  • Bursaries: Grants given to students who can demonstrate financial need
  • Scholarships: Grants given to students based on academic merit
  • Fellowships: Funding based on academic merit, similar to a salary
  • Teaching or research assistant-ships: Salary in return for assisting faculty with teaching or research work

Available funding

Funding may be available through:

  • Government loan programs
  • Academic departments
  • University awards
  • Foundations
  • Research councils
  • Banks

Government funding

Provinces and territories provide student funding for which some graduate programs are eligible. Check with the provincial funding agency where you will be studying for more details.

University and awards office and academic departments

Investigate both the awards office and the academic departments of the university and program you plan to attend for graduate studies. Universities typically offer awards, fellowships, teaching and research assistant-ships, bursaries, and scholarships—through the university as a whole, the faculty of graduate studies, and/or the program department. Each source of funding may require separate applications.

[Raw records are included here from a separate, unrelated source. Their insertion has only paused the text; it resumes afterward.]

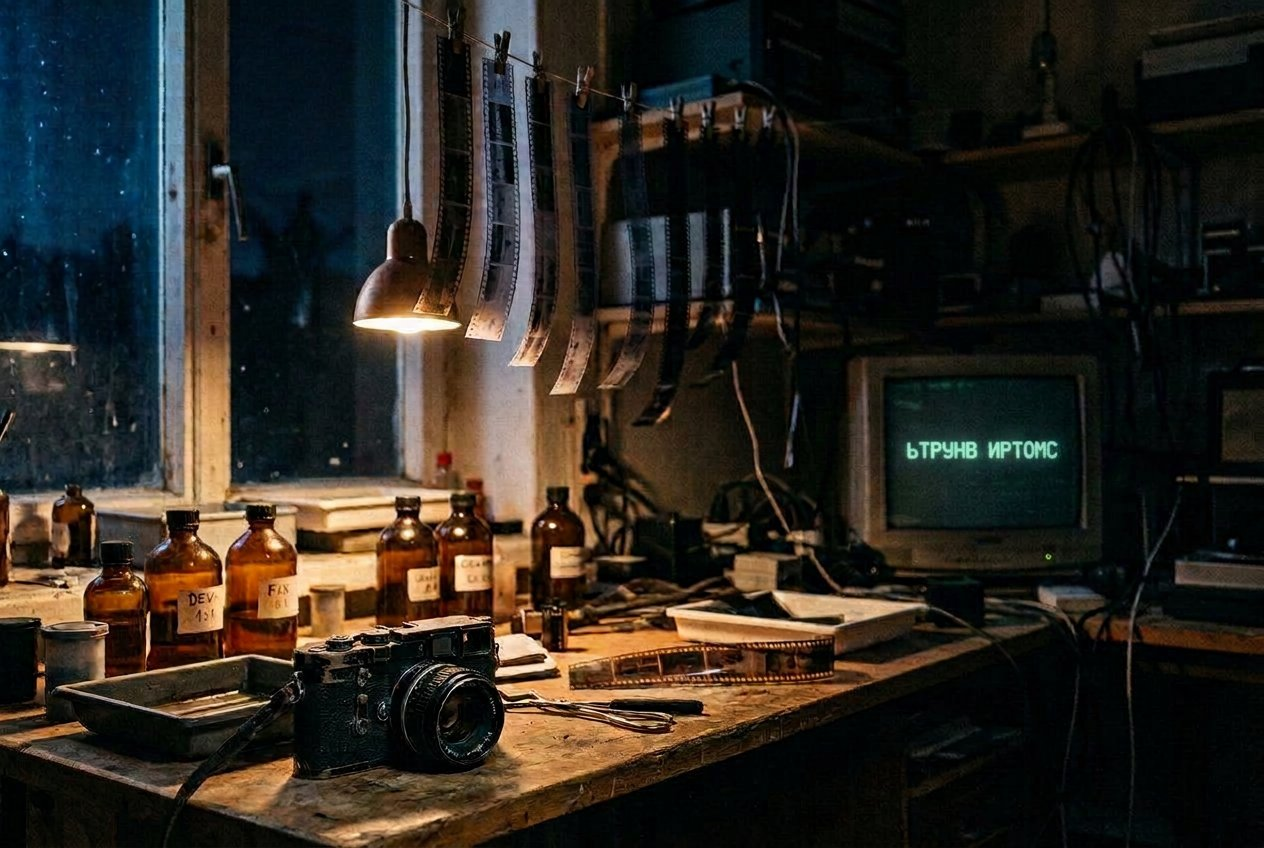
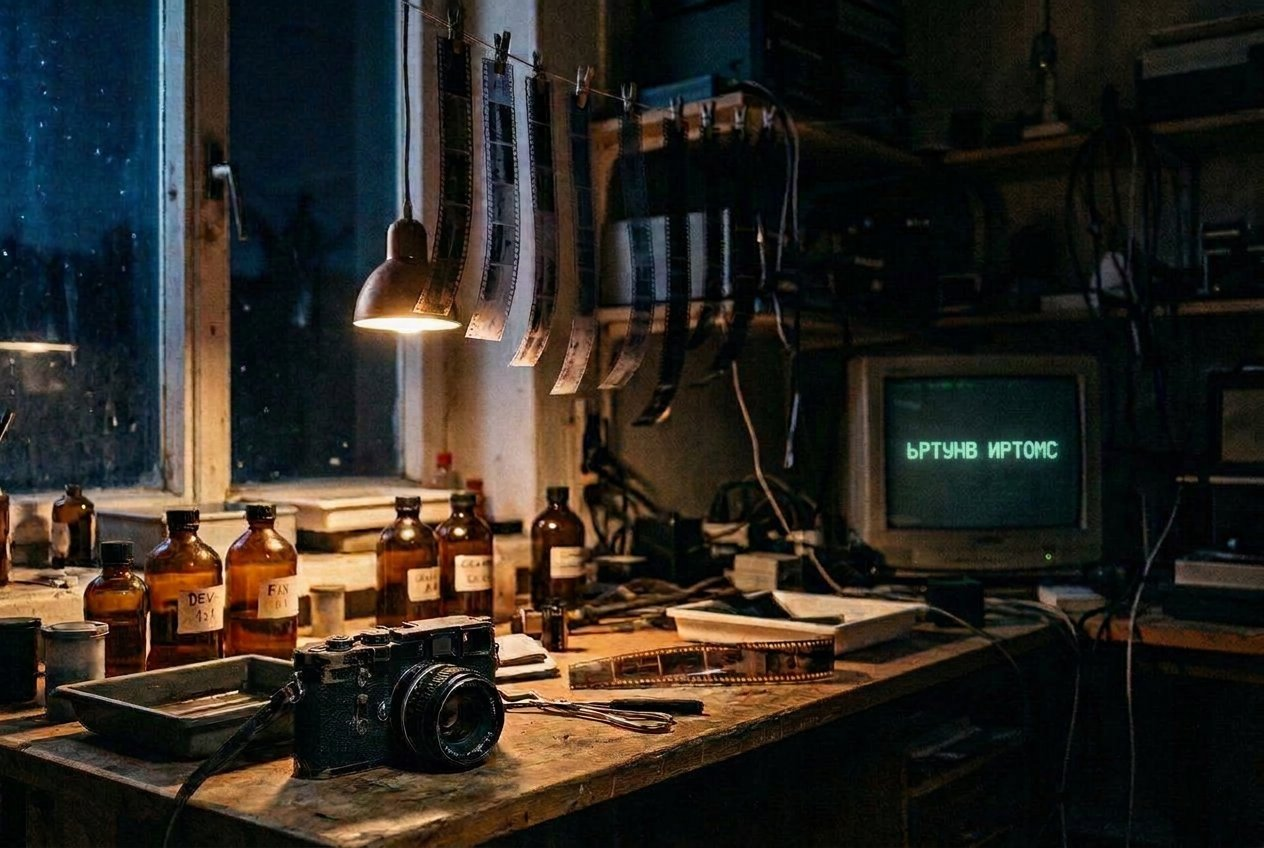
N1: на мониторе правильный реверс СМОТРИ ВНУТРЬ — ЬРТУНВ ИРТОМС.

diff --git a/doc/QUEST_WALKTHROUGH.md b/doc/QUEST_WALKTHROUGH.md
@@ -37,7 +37,7 @@ LSB и цветовые каналы **нет** (это уже вход из SIG
 ### Ответ 1 → `СМОТРИ ВНУТРЬ`
 
 1. Скачай документ, открой как картинку.
-2. На экране монитора зелёным: `ЬТРУНВ ИРТОМС` — задом наперёд.
+2. На экране монитора зелёным: `ЬРТУНВ ИРТОМС` — задом наперёд.
 3. В бота: **СМОТРИ ВНУТРЬ**
 
 ### Ответ 2 → `255,217` (или `FFD9`)
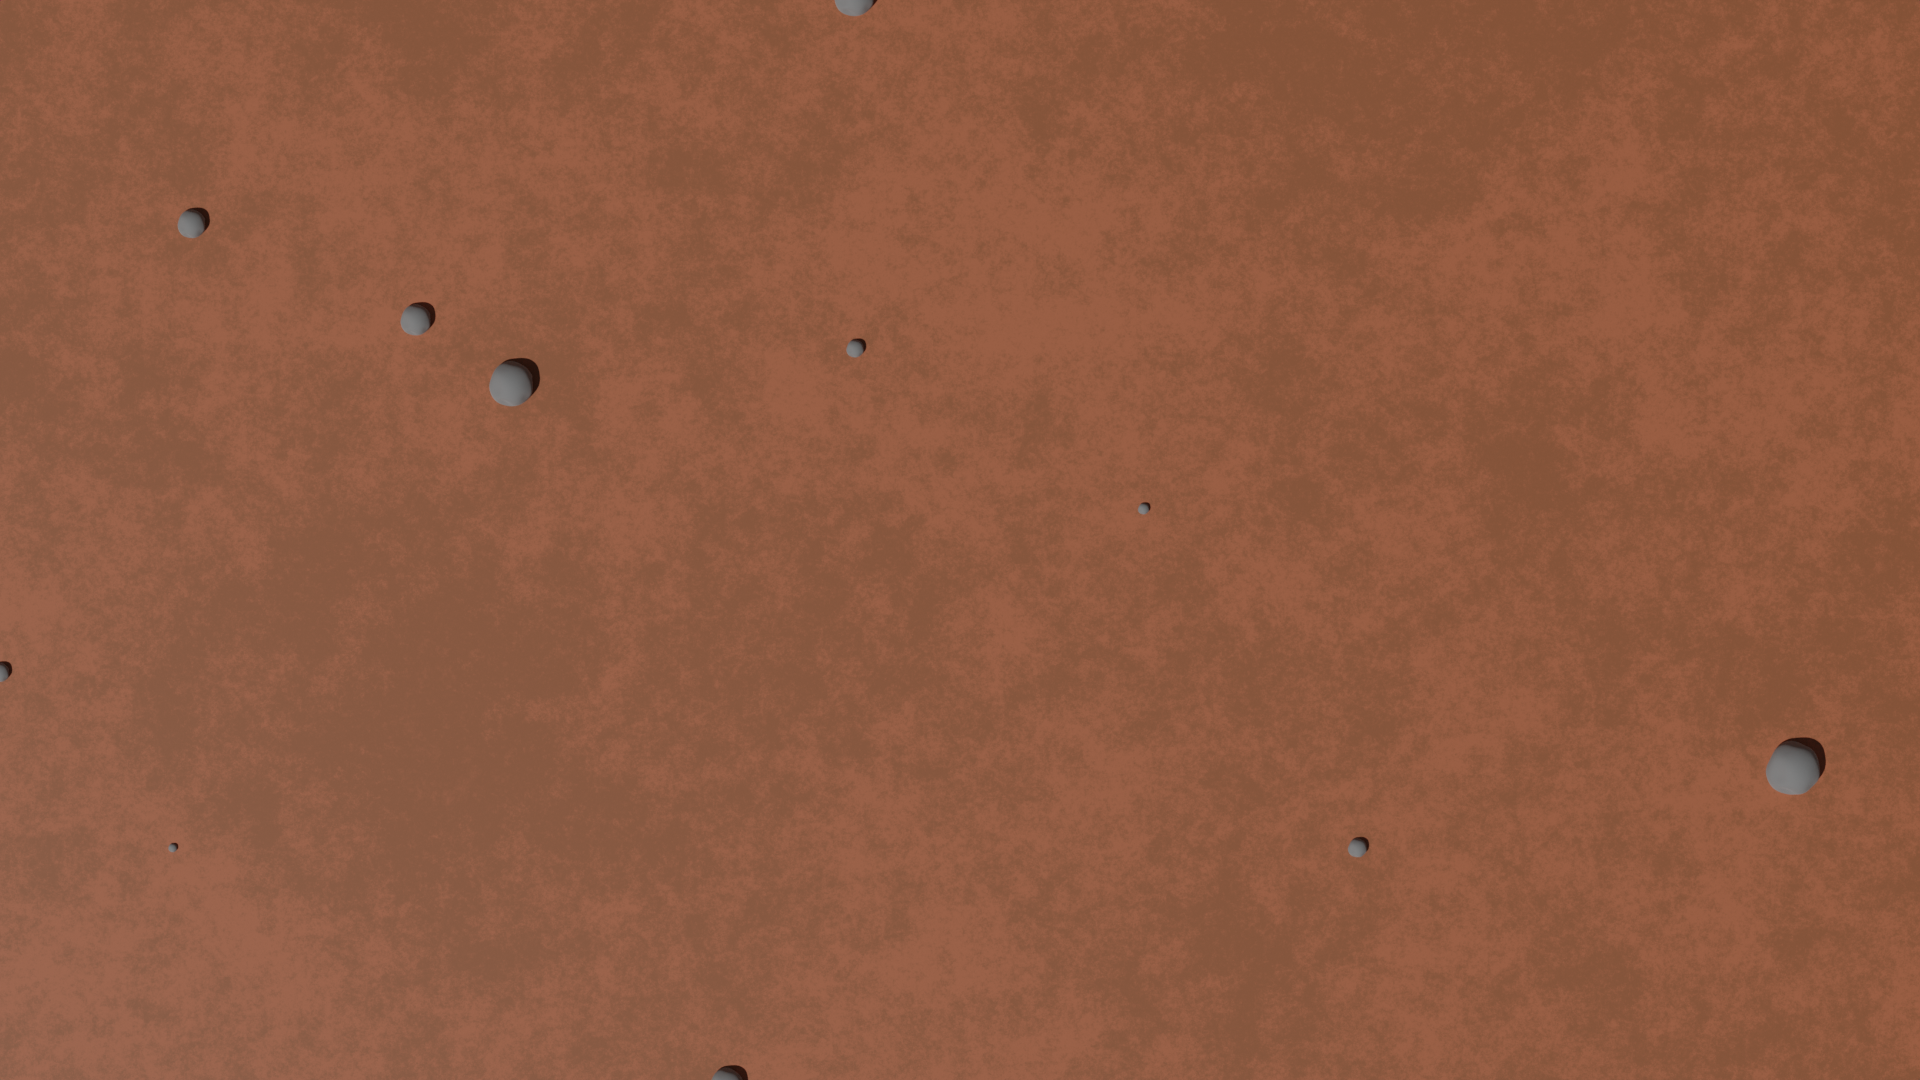
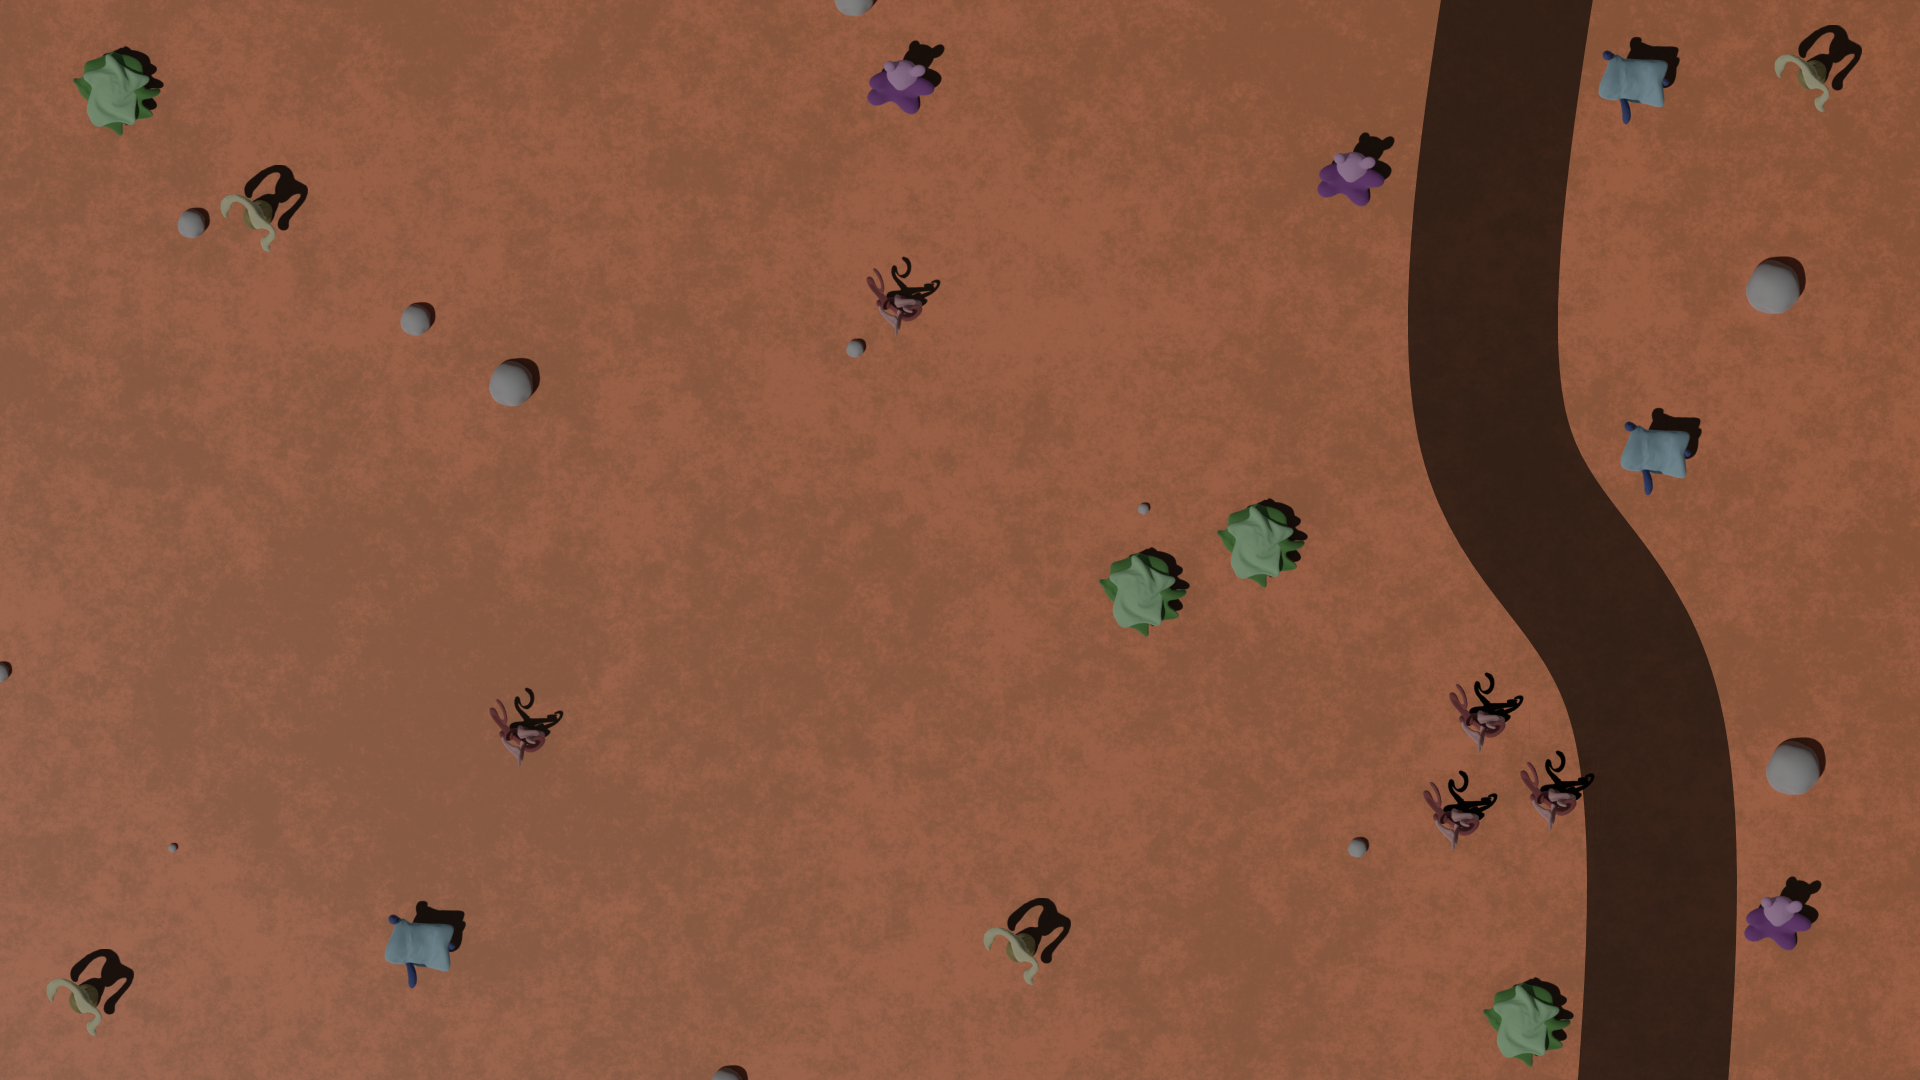
15.07.2022: Startmenü + Hintergrund Visuell angepasst/gestyled

diff --git a/Endaufgabe/ggsim.css b/Endaufgabe/ggsim.css
@@ -5,7 +5,7 @@
     left: 0;
     width: 100%;
     height: 100%;
-    background-color: brown;
+    background-image: url(.//assets/Mothbg.png);
     z-index: 1;
 }
 
@@ -31,7 +31,29 @@
     position: absolute;
     top: 210px;
     z-index: 2;
+    color: white;
+    top: 50%;
+    left: 50%;
+    transform: translate(-50%, -50%);
+    background-color: rgba(00, 00, 00, 0.7);
 }
+#settingsContainer button {
+    color: white;
+    background-color: rgba(00, 00, 00, 0.7);
+    padding: 20px;
+    border-radius: 20px;
+}
+
+#settingsContainer input {
+    padding: 20px;
+}
+
+#settingsContainer button:hover {
+    border-color: white;
+    border-style: solid;
+    border-width: 2px;
+}
+
 #moneyCount{
     font-size: 70px;
     font-family: 'Times New Roman', Times, serif;
@@ -43,6 +65,9 @@ button{
     font-size: 30px;
     font-family: 'Times New Roman', Times, serif;
     cursor: pointer;
+    border-color: rgba(00, 00, 00, 0);
+    border-style: solid;
+    border-width: 2px;
 }
 button :hover{
     cursor: pointer;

Foundation grants to individuals online: An online database of over 8,500 foundations and public charity programs that fund students, artists, researchers, and other individual grant-seekers. Up-to-date information on foundations funding scholarships, fellowships, research, and professional support.

Research councils

There are three research councils founded to provide monetary aid to graduate students and scholars engaged in research (note: some undergraduate awards exist). They focus on three different fields: natural sciences and engineering (NSERC), social sciences and humanities (SHHRC) and health (CIHR). Most programs of study fall within one of these categories and students are typically able to apply to one research council only.

Natural Sciences and Engineering Research Council of Canada (NSERC)

  • Your area of study must be accepted by NSERC. If NSERC deems your field of interest to be a better fit with one of the other research councils your NSERC application will not be accepted.
  • NSERC does not support clinically-oriented research or programs of study (e.g. clinical psychology or clinical neuropsychology). Contact CIHR for funding information.

Social Sciences and Humanities Research Council of Canada (SSHRC)

  • Applications must be pursuing a graduate degree in the social sciences/humanities.
  • A variety of funding programs are available in addition to priority research areas.

Canadian Institutes of Health Research (CIHR)

  • Applicants must be affiliated with an eligible Canadian institution or organization.
  • Applicants cannot be employed by Canadian federal government departments or agencies of for-profit organization unless affiliated with a university.
  • Program provides opportunity to work with industry and government partners.